Exercise aim = Pull every "between" line out of the data below.

Front-end code change data:
______________________________
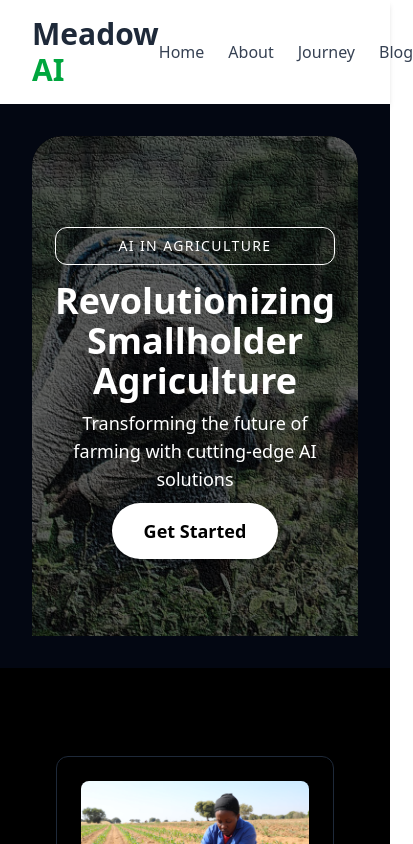
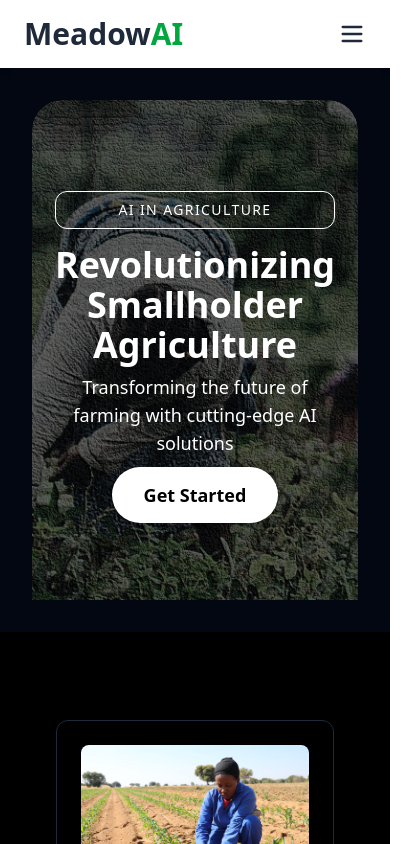
Before and after one commit to GEO-HACK/meadow-ai, a React (Vite) app: page / in a window 390 px wide. Shown: the top 844 px of the page, 413 px wide, since content can reach past the window. Built offline with nearby package versions, Linux system fonts and the light colour scheme.

Commit message:
responsive navbar

```diff
--- a/src/components/Navbar.jsx
+++ b/src/components/Navbar.jsx
@@ -1,44 +1,66 @@
-import React from "react";
+import React, { useState } from "react";
 import { Link } from "react-router-dom";
+import { Menu, X } from "lucide-react";
 
 const Navbar = () => {
+  const [isOpen, setIsOpen] = useState(false);
+
   return (
-    <div className="flex justify-between items-center px-8 py-4 bg-white shadow-md">
-      {/* Logo Section */}
-      <Link to="/">
-        <p className="text-3xl font-bold text-gray-800">
-          Meadow <span className="text-green-600">AI</span>
-        </p>
-      </Link>
+    <nav className="bg-white shadow-md  top-0 w-full z-50">
+      <div className="container mx-auto px-6 py-4 flex justify-between items-center">
+        {/* Logo Section */}
+        <Link to="/" className="font-bold text-3xl text-gray-800">
+          Meadow<span className="text-green-600">AI</span>
+        </Link>
 
-      {/* Navigation Links */}
-      <div className="flex space-x-6">
-        <Link
-          to="/"
-          className="text-gray-700 hover:text-green-600 transition-colors font-medium"
+        {/* Hamburger Menu for Mobile */}
+        <button
+          className="md:hidden text-gray-800 focus:outline-none"
+          onClick={() => setIsOpen(!isOpen)}
         >
-          Home
-        </Link>
-        <Link
-          to="/about"
-          className="text-gray-700 hover:text-green-600 transition-colors font-medium"
-        >
-          About
-        </Link>
-        <Link
-          to="/journey"
-          className="text-gray-700 hover:text-green-600 transition-colors font-medium"
-        >
-          Journey
-        </Link>
-        <Link
-          to="/blog"
-          className="text-gray-700 hover:text-green-600 transition-colors font-medium"
-        >
-          Blog
-        </Link>
+          {isOpen ? <X size={28} /> : <Menu size={28} />}
+        </button>
+
+        {/* Desktop Navigation */}
+        <div className="hidden md:flex space-x-6">
+          {[
+            { name: "Home", path: "/" },
+            { name: "About", path: "/about" },
+            { name: "Journey", path: "/journey" },
+            { name: "Blog", path: "/blog" },
+          ].map((item) => (
+            <Link
+              key={item.name}
+              to={item.path}
+              className="text-gray-800 hover:text-green-600 transition-colors font-medium"
+            >
+              {item.name}
+            </Link>
+          ))}
+        </div>
       </div>
-    </div>
+
+      {/* Mobile Navigation (Toggled) */}
+      {isOpen && (
+        <div className="md:hidden bg-white shadow-lg flex flex-col items-center space-y-4 py-4">
+          {[
+            { name: "Home", path: "/" },
+            { name: "About", path: "/about" },
+            { name: "Journey", path: "/journey" },
+            { name: "Blog", path: "/blog" },
+          ].map((item) => (
+            <Link
+              key={item.name}
+              to={item.path}
+              className="text-gray-800 hover:text-green-600 transition-colors font-medium"
+              onClick={() => setIsOpen(false)} // Close menu on click
+            >
+              {item.name}
+            </Link>
+          ))}
+        </div>
+      )}
+    </nav>
   );
 };
 
```
Also changed, not shown: src/components/Team.jsx (line endings or trailing spaces).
______________________________
Result below =
-    <div className="flex justify-between items-center px-8 py-4 bg-white shadow-md">
+      <div className="container mx-auto px-6 py-4 flex justify-between items-center">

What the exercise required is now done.